Find out what this guide is for and how to use it, and learn about universal design.
Buildings for everyone
The design, construction and management of public buildings and the spaces around them affects everyone. All public buildings are subject to the Building Act 2004 and the Building Code, and it is important that everybody will find the buildings easy to use, access or understand.
Permanent or temporary disability across a wide range of human capabilities affects about a quarter of the population at any one time. Everybody should be able to access public buildings with their normal level of support.
The Buildings for everyone guide has been developed for those who own, design, build and manage public facilities to:
- improve understanding of universal design and promote accessibility in public buildings
- improve understanding of the user experience for people with disabilities
- provide guidance on the requirements of the Building Code relating to access
- provide clarification of the areas where opportunity exists to design and construct to a better level of usability and accessibility.
Find out more about public buildings.
Disclaimer: 'Buildings for everyone: Designing for access and usability' provides information about good practice for the design of buildings that are safe and easy to use for everyone, some of which may exceed the requirements of the Building Code.
While the Ministry of Business, Innovation and Employment (MBIE) has taken care in preparing the document, it should not be relied upon as establishing compliance with all the relevant clauses of the Building Act or Building Code in any particular circumstances that may arise. This document is not a compliance document and may be updated from time to time. The latest version is available from the Building.govt.nz website.
This user guide has been developed for MBIE by Barrier Free NZ, and Richard Cullingworth (Dip Surv FRICS, Chartered Building Surveyor and Accessibility Advisor for Barrier Free). Barrier Free acknowledges the assistance of: Carina Duke, Blind Foundation; Clive Lansink, Accessible Information and Communications Limited; Vivian Naylor, CCS Disability Action; Colleen Jones, Jones Consultancy; Sarah Cameron, WSP- Opus; and Ron Pynenburg, Pynenburg & Collins in the preparation of this guidance.
Providing a better and more usable environment for everyone is a fundamental tenet of good design. To address the needs of everyone using public buildings, this guide has been developed from a universal design perspective.
Universal design is about approaching design of the built environment with the knowledge that a wide range of people with different physical, sensory and cognitive capabilities will be using a building. The starting point for using the information in this guide is understanding what universal design is, how to apply it in practice, and where it differs in approach from accessible design.
This guide aims to explain the universal design approach in practical terms, provide guidance on addressing conflicting requirements, and present a body of knowledge from which to develop designs that work for everyone.
Find out more about the practical application of universal design.
How to use this guide
The guide offers valuable insights into the user journey for people with a wide range of physical, sensory and cognitive capabilities and provides information on practical approaches to the design, construction and management of public buildings to meet building user needs.
The guide consists of 11 sections.
- Building user activity
- Surrounding area and transport
- Pedestrian circulation
- Vehicle circulation and parking

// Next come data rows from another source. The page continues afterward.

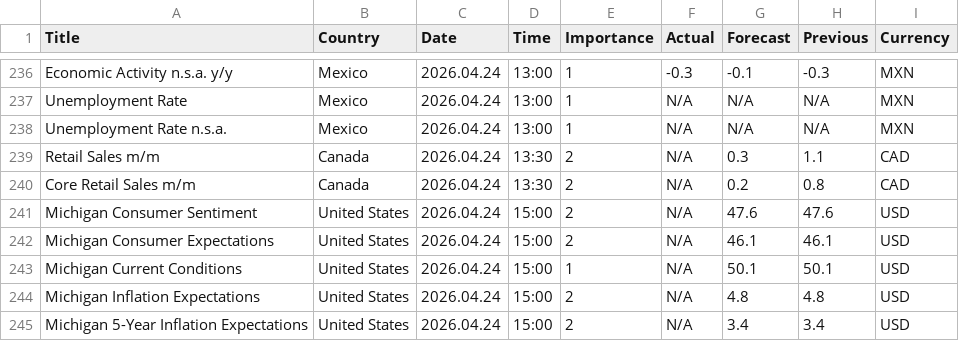
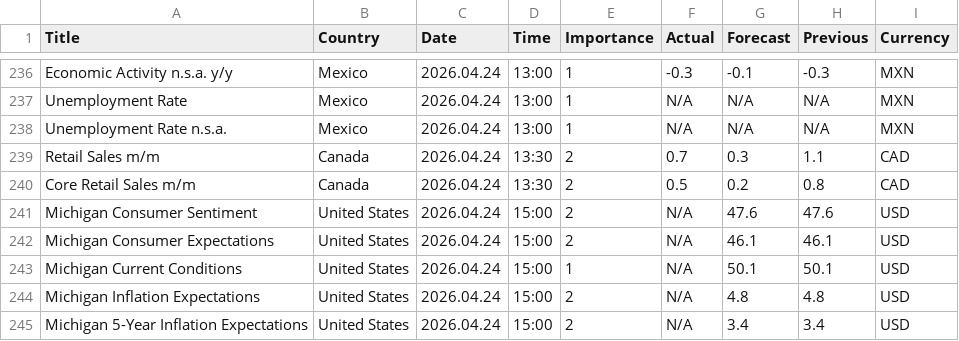
Before and after one commit to CryptoGamerDev/MT5_Economic_Calendar, a CSV file: MT5_Economic_Calendar.csv, drawn as a sheet; only a part is shown, gaps mark what is left out.

Commit message:
Auto update (GMT): 2026-04-24 14:31:50

```diff
--- a/MT5_Economic_Calendar.csv
+++ b/MT5_Economic_Calendar.csv
@@ -238,4 +238,4 @@ Unemployment Rate,Mexico,2026.04.24,13:00,1,N/A,N/A,N/A,MXN
 Unemployment Rate n.s.a.,Mexico,2026.04.24,13:00,1,N/A,N/A,N/A,MXN
-Retail Sales m/m,Canada,2026.04.24,13:30,2,N/A,0.3,1.1,CAD
-Core Retail Sales m/m,Canada,2026.04.24,13:30,2,N/A,0.2,0.8,CAD
+Retail Sales m/m,Canada,2026.04.24,13:30,2,0.7,0.3,1.1,CAD
+Core Retail Sales m/m,Canada,2026.04.24,13:30,2,0.5,0.2,0.8,CAD
 Michigan Consumer Sentiment,United States,2026.04.24,15:00,2,N/A,47.6,47.6,USD
```
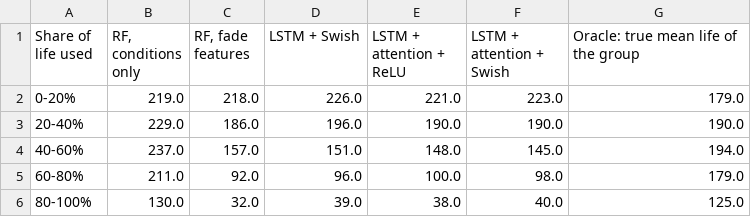
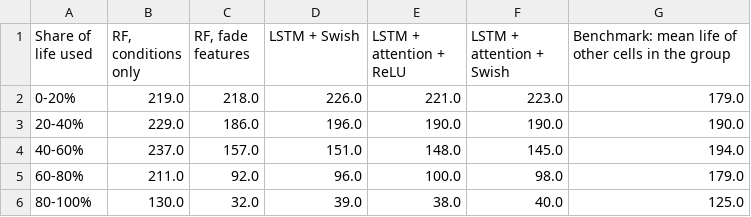
Before and after one commit to junbo9/battery-rul-lstm-attention, a CSV file: figures/error_by_stage.csv, drawn as a sheet.

```diff
--- a/figures/error_by_stage.csv
+++ b/figures/error_by_stage.csv
@@ -1,2 +1,2 @@
-Share of life used,"RF, conditions only","RF, fade features",LSTM + Swish,LSTM + attention + ReLU,LSTM + attention + Swish,Oracle: true mean life of the group
+Share of life used,"RF, conditions only","RF, fade features",LSTM + Swish,LSTM + attention + ReLU,LSTM + attention + Swish,Benchmark: mean life of other cells in the group
 0-20%,219.0,218.0,226.0,221.0,223.0,179.0
```
Also changed, not shown: figures/error_sources.csv, figures/interval_coverage.csv, 6 other files.
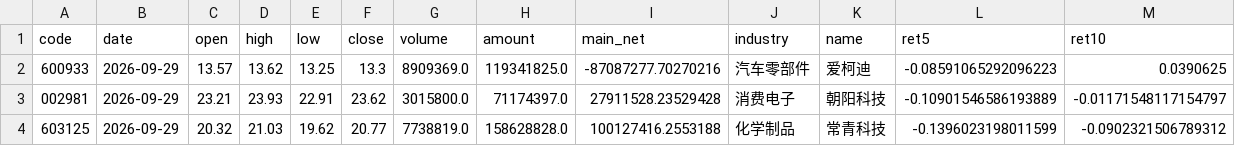
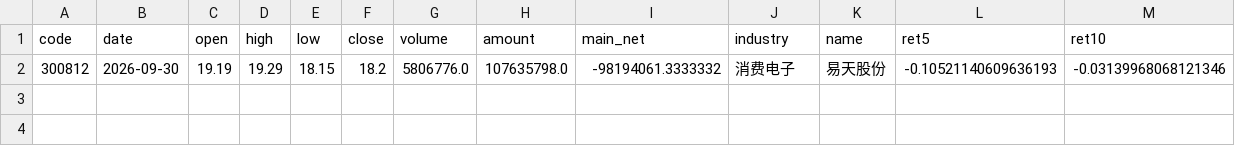
Before and after one commit to Yaohuizhongliu/a-share-picker, a CSV file: reports/latest/research/adaptive_live_signals.csv, drawn as a sheet; only a part is shown; removed rows and columns are numbered as before the commit, all else as after; rows hold the shown columns only; the diff names each change by its address in the sheet, - before the commit and + after, or states it on an @@ line.

```diff
--- a/reports/latest/research/adaptive_live_signals.csv
+++ b/reports/latest/research/adaptive_live_signals.csv
-row 2: 600933 | 2026-09-29 | 13.57 | 13.62 | 13.25 | 13.3 | 8909369.0 | 119341825.0 | -87087277.70270216 | 汽车零部件 | 爱柯迪 | -0.08591065292096223 | 0.0390625
-row 3: 002981 | 2026-09-29 | 23.21 | 23.93 | 22.91 | 23.62 | 3015800.0 | 71174397.0 | 27911528.23529428 | 消费电子 | 朝阳科技 | -0.10901546586193889 | -0.01171548117154797
-row 4: 603125 | 2026-09-29 | 20.32 | 21.03 | 19.62 | 20.77 | 7738819.0 | 158628828.0 | 100127416.2553188 | 化学制品 | 常青科技 | -0.1396023198011599 | -0.0902321506789312
+row 2: 300812 | 2026-09-30 | 19.19 | 19.29 | 18.15 | 18.2 | 5806776.0 | 107635798.0 | -98194061.3333332 | 消费电子 | 易天股份 | -0.10521140609636193 | -0.03139968068121346
```
Also changed, not shown: reports/latest/research/adaptive_daily_decisions.csv, reports/latest/research/adaptive_trades.csv, 16 other files.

- Building entrances and exits
- Internal circulation
- Interior space
- Fixtures and fittings
- Building types
- Means of escape
- Building management
The first section on building user activity looks at the three common activity processes that all building users go through – gather information, process that information and take action. In each of the ten following sections a commentary is included to provide a better understanding of the needs of various building users and how design decisions can affect them. Practical suggestions are then offered as design considerations to address the issues identified.
This guide presents a foundation on which good design decisions can be made. It does not go into design detail or individual solutions as this is the remit of the designer and will vary from situation to situation. This avoids the inappropriate application of standard solutions which may not meet building users’ needs in the particular environment being considered.
The current legislation for regulating the minimum compliance for accessibility is the Building Act 2004 and the Building Code. MBIE issues Acceptable Solutions and Verification Methods for complying with the Building Code and these provide specific ways to construct buildings that will comply with the relevant Building Code provisions, including accessibility. The New Zealand Standard, NZS 4121:2001 ‘Design for Access and Mobility – Buildings and Associated Facilities’ is also a means of compliance with the Building Code.
For reference purposes, relevant performance criteria from the Building Code are included in each section.
Who should use this guide
- To act as a resource during the design and construction phases
- For training purposes to upskill new and existing designers
- To inform accessibility discussions and design considerations of pre-application meetings.
- To inform accessibility reports to accompany Building Consent applications.
- To obtain better buildings with reduced life cycle costs.
- To attract better potential purchasers.
- To be a required consideration by designers appointed on new developments.
- To act as a framework for analysis of the usability of newly completed buildings.
Owners and occupiers:
- As a framework for the assessment of a developer’s proposal, lessee’s alterations and post-occupancy design assessments for feedback to developers and designers.
- As a framework for costing required alterations during purchase negotiations.
- To assist in the planning of post-occupancy construction, alteration and maintenance work.
- As a resource when planning cleaning, alteration, repair or redecoration work.
- To help explain building users’ comments about the use of the building.